Price War We all know the price has a lot to do with winning a share of Amazon’s Buy Box, but perhaps merchants place a little too much importance on price.
Instead of worrying so much about having the lowest costs among your competitors, RepricerExpress recommends avoiding a price war as a technique for coming out on top. It rarely works out for the best, and we’ll take a look at why that is.
Repricing on Amazon Wars: Pyrrhic Victories All-Around
There are three people affected in a price war: you, your competitor(s), and your buyer. While the damage to you and your competitors is obvious — slashed prices going so low it starts to affect your profit margin — the reality is a little less clear for your buyers.
It may seem like a curious point to make that buyer also get hurt in price wars, as to how can someone who gets the product they desire for the lowest price possible be losing out? While on the surface it seems to make sense, going a little deeper, we can see it’s not all it’s cracked up to be.
First, your buyers will come to expect those kinds of prices from you all the time. If you don’t provide them, because you’ve gotten into a pricing war with your competitors, your buyer knows all they have to do is shop around and someone will have the price they want. And lastly, over time, consumers will begin to equate ‘cheap prices’ with ‘cheap products’ and will be cutting themselves off from an awesome merchant with a nicely varied inventory. It may not be a fair label, but we as humans have a built-in tendency to associate lower prices with lower quality.
Long-Term Sustainability Will Be Difficult
We’re not saying to never use pricing software on your products drastically, as that can actually be a very good pricing strategy.
If you want to move a slow item or entice buyers into picking up an expensive item, you can price a product really low and either a) move it at record speed or b) price it low as part of a pair and move twice the amount of inventory.
It’s sort of like having a sweet tooth for chocolate. It’s nice to indulge in it here and there because it feels like a treat. But when you start having chocolate every day, the appeal of it goes down and there’s no reason to think of chocolate as being for a special occasion. Your dentist will also have a word with you and tell you it’s probably a good idea if you back off the chocolate a little bit.
Price slashing (the practice of cutting prices by large amounts) is the same way.

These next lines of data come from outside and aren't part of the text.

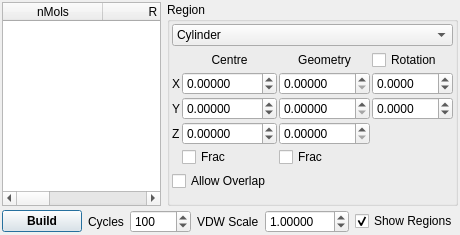
This is src/gui/disorder.ui in trisyoungs/aten as Qt 5 draws it before an edit. The edited form follows.
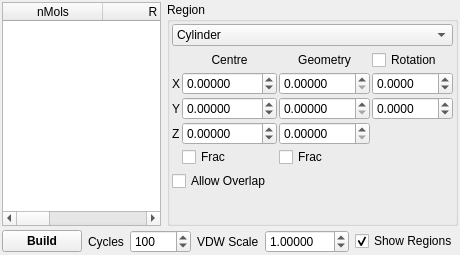
This is the edited form. Icons and pictures are not drawn.

Commit message: More functionality added to Glyphs window. Default text for Text glyphs added. Fixed - Renderer would complain (wrongly) that it didn't know to draw text glyphs (type 9 and 10). Fixed - Espresso export filter used 'writeline' where it should have used 'writelinef'. Changed autoDefault properties of many buttons in the GUI to prevent tool windows from closing / acting without warning after editing text or numbers.

What changed in the file:
```diff
--- a/src/gui/disorder.ui
+++ b/src/gui/disorder.ui
@@ -5,8 +5,8 @@
    <rect>
     <x>0</x>
     <y>0</y>
-    <width>363</width>
-    <height>235</height>
+    <width>448</width>
+    <height>255</height>
    </rect>
   </property>
   <property name="windowTitle" >
@@ -404,9 +404,7 @@
      <item>
       <widget class="QPushButton" name="DisorderStartButton" >
        <property name="sizePolicy" >
-        <sizepolicy>
-         <hsizetype>7</hsizetype>
-         <vsizetype>0</vsizetype>
+        <sizepolicy vsizetype="Fixed" hsizetype="Expanding" >
          <horstretch>0</horstretch>
          <verstretch>0</verstretch>
         </sizepolicy>
@@ -420,6 +418,9 @@
        <property name="text" >
         <string>Build</string>
        </property>
+       <property name="autoDefault" >
+        <bool>false</bool>
+       </property>
       </widget>
      </item>
      <item>
@@ -432,9 +433,7 @@
      <item>
       <widget class="QSpinBox" name="DisorderCyclesSpin" >
        <property name="sizePolicy" >
-        <sizepolicy>
-         <hsizetype>7</hsizetype>
-         <vsizetype>0</vsizetype>
+        <sizepolicy vsizetype="Fixed" hsizetype="Expanding" >
          <horstretch>0</horstretch>
          <verstretch>0</verstretch>
         </sizepolicy>
@@ -457,9 +456,7 @@
      <item>
       <widget class="QDoubleSpinBox" name="VDWScaleSpin" >
        <property name="sizePolicy" >
-        <sizepolicy>
-         <hsizetype>7</hsizetype>
-         <vsizetype>0</vsizetype>
+        <sizepolicy vsizetype="Fixed" hsizetype="Expanding" >
          <horstretch>0</horstretch>
          <verstretch>0</verstretch>
         </sizepolicy>
```
Left out of the diff: 109 changed lines with no effect on the pictures. The commit also changes 25 other files.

Everyone gets excited about it when it happens sporadically and you won’t get the eCommerce version of a cavity from it. Start reducing your prices to rock bottom all the time, and you’ll soon be pricing yourself out of business.
It Almost Never Works Out to a Win For You
Let’s assume that you’re one of the rare few for whom the previous arguments just don’t apply. For whatever reason, lightning never hits and you’re able to successfully dodge pitfall after pitfall. It’s kind of tempting to think your luck will always run this course, isn’t it?
Except it won’t.
The curse of being this lucky is eventually you’ll get so big, the really big players will want to squish you. Think of what Walmart would do if they found out you were responsible for their losing 10% of their customers each year. They wouldn’t very well just sit by and let you scoop them up. Instead, they’ll do everything in their power to make sure you’re yesterday’s news.
Now, we’re not saying to not grow your company really big and be as successful as possible. We’re saying to not take the route of selling things as cheaply as possible to attain that goal. You’ve seen countless examples of how the short and fast path is almost always a recipe for disaster (e.g. the US housing crisis, the dot-com bubble fiasco, etc.), whereas slow and steady means building a solid foundation, which will serve you much better in the future.